It’s time to realise that the north can’t compete with London. The sheer size of the place, the awesome edifices, the concentration of people and cultures – it’s an incredible place. No wonder thousands of people from across the country and the EU choose London as the place they want to go to live and work.
But there are a few of us who have moved the other way. After living almost my whole life in our capital city, I threw caution to the wind and moved to Manchester. Attracted by the lower cost of living and the imminent move of the BBC cementing its position as a media hub, it seemed a sensible move to “try out” for 18 months.
Six years later, I’m still here. Swapping my 45 minute car or Tube commute for a 10 minute walk (and now 15 minute cycle) was a revelation. I can live near the city centre for a fraction of what it costs to live anywhere that central in London. And when I need to head over to our York office every couple of weeks, the main train station is only a few minutes away.
Simply put, the north is already more liveable than London. So why isn’t this the main differentiator that we compete on when attracting talented, motivated workers?
I believe that if a city really wants to step up to the plate of becoming the UK’s “second city” then it needs to do so on the basis of being much more liveable than our capital city, not just the second most crowded. In many cities across the north, we’re already half way there: as Guy Garvey says of Manchester, “they return the love round here, don’t they?”. So we’ve got friendly, helpful people. But we need to do more than share northern charm.

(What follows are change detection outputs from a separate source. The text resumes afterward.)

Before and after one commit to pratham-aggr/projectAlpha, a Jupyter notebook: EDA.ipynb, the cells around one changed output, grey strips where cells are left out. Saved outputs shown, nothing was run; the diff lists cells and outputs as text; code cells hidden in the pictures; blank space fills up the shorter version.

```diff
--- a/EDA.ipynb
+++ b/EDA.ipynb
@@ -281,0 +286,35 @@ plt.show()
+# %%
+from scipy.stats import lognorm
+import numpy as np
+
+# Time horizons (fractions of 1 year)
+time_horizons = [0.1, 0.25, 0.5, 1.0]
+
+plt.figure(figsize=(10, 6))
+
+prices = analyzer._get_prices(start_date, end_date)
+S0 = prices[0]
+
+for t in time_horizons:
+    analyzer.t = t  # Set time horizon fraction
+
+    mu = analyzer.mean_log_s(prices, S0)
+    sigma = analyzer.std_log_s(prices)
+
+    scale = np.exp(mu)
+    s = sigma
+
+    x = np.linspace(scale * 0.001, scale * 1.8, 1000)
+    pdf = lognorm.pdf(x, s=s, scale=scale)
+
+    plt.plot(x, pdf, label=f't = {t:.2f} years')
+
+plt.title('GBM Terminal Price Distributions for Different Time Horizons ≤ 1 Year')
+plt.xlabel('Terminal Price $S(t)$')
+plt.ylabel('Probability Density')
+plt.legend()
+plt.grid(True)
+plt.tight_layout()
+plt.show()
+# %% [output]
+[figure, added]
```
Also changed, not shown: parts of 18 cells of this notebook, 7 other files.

One of the elements that I believe can massively improve liveability is to reduce congestion in cities. We can all agree that congestion is a bad thing – it’s wasted time and it’s wasted money. So why do we accept congestion as a fact of life? We say that it’s because of “traffic”.
There’s one flaw in this: if you’re in the middle of congestion, then you are traffic. And a congested city is not a liveable city.
This is why I’m passionate about the effect that walking and cycling can have on improving liveability in cities. But to do that, we need accept that private cars shouldn’t rule our lives and our political decision-making.
Trust me, I’m not some car-hating fundamentalist – I drive when I need to and I think that they absolutely have a vital role to play – but it shouldn’t be a default. I’m actually pretty ordinary: the fact is 45% of households in Manchester don’t have access to a car or a van. Yet Manchester is one of the most congested cities in Europe.
Political leaders across the north need to wake-up to this. Putting real money behind long-term, sustainable plans to shift people away from cars and onto bikes or walking will pay off in the long run. It will reduce congestion and increase the liveability of our cities. That in turn will attract talented, motivated workers who want to enjoy where they live and work – not just tolerate it for a decent wage. Just look at the examples of Copenhagen and Amsterdam – two successful cities, similar in size to Manchester or Leeds that are ranked extremely highly on liveability . Both feature a total modal share for cycling at around 40%; according to TfGM, just 2.1% of people in Manchester cycle to work (though amazingly, this outstrips the 1.3% that use Metrolink!).
So in conclusion: if we want to make our northern cities more competitive with London, and attract talented, motivated workers, not just wage slaves then we should build on our lower cost of living to make them even more liveable. One way of doing that? Well, it’s as easy as riding a bike.